- [WHAT YOU WILL DO]: Scan the entries that follow for the word "scenes", then report every line in which it appears.

(RECORDS FOR THIS EXERCISE Opens)

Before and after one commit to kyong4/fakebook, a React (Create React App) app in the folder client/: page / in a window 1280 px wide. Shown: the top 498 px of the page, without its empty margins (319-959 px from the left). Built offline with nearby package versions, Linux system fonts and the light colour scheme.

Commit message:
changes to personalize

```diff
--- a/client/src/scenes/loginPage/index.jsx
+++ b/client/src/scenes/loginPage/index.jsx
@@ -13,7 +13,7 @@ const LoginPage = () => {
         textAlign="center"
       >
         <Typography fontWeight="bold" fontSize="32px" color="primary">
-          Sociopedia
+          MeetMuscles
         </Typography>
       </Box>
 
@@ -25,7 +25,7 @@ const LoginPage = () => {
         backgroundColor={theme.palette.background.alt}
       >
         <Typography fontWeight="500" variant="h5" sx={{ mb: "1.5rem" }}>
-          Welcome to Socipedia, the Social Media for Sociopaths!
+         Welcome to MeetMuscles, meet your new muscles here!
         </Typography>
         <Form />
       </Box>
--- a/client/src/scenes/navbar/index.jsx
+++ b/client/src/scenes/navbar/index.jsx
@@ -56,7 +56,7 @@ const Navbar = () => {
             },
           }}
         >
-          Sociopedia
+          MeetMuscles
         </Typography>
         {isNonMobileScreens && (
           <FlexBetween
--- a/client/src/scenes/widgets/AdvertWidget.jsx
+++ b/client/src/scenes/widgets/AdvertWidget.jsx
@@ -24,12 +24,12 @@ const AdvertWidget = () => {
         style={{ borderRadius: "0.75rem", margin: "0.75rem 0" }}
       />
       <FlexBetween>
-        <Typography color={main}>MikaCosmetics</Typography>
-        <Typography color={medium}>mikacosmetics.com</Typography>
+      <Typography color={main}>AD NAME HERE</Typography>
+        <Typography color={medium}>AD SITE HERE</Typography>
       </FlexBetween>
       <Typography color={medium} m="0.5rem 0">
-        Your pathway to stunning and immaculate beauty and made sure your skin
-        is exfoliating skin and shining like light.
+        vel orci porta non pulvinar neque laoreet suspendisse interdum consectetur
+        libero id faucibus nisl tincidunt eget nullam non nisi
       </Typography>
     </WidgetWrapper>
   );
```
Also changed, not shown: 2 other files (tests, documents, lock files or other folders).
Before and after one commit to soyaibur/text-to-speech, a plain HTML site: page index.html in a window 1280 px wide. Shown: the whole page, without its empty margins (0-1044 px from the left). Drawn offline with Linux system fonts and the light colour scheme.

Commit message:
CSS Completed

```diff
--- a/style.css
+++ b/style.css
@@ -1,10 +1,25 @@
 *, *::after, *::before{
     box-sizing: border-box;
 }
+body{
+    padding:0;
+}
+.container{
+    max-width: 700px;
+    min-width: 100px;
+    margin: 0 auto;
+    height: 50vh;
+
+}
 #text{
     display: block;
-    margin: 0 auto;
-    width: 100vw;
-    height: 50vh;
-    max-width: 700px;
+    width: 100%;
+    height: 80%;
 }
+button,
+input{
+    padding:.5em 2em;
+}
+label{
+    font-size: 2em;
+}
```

(RECORDS FOR THIS EXERCISE Closes)

- [SOLVED EXERCISE]:
--- a/client/src/scenes/loginPage/index.jsx
+++ b/client/src/scenes/loginPage/index.jsx
--- a/client/src/scenes/navbar/index.jsx
+++ b/client/src/scenes/navbar/index.jsx
--- a/client/src/scenes/widgets/AdvertWidget.jsx
+++ b/client/src/scenes/widgets/AdvertWidget.jsx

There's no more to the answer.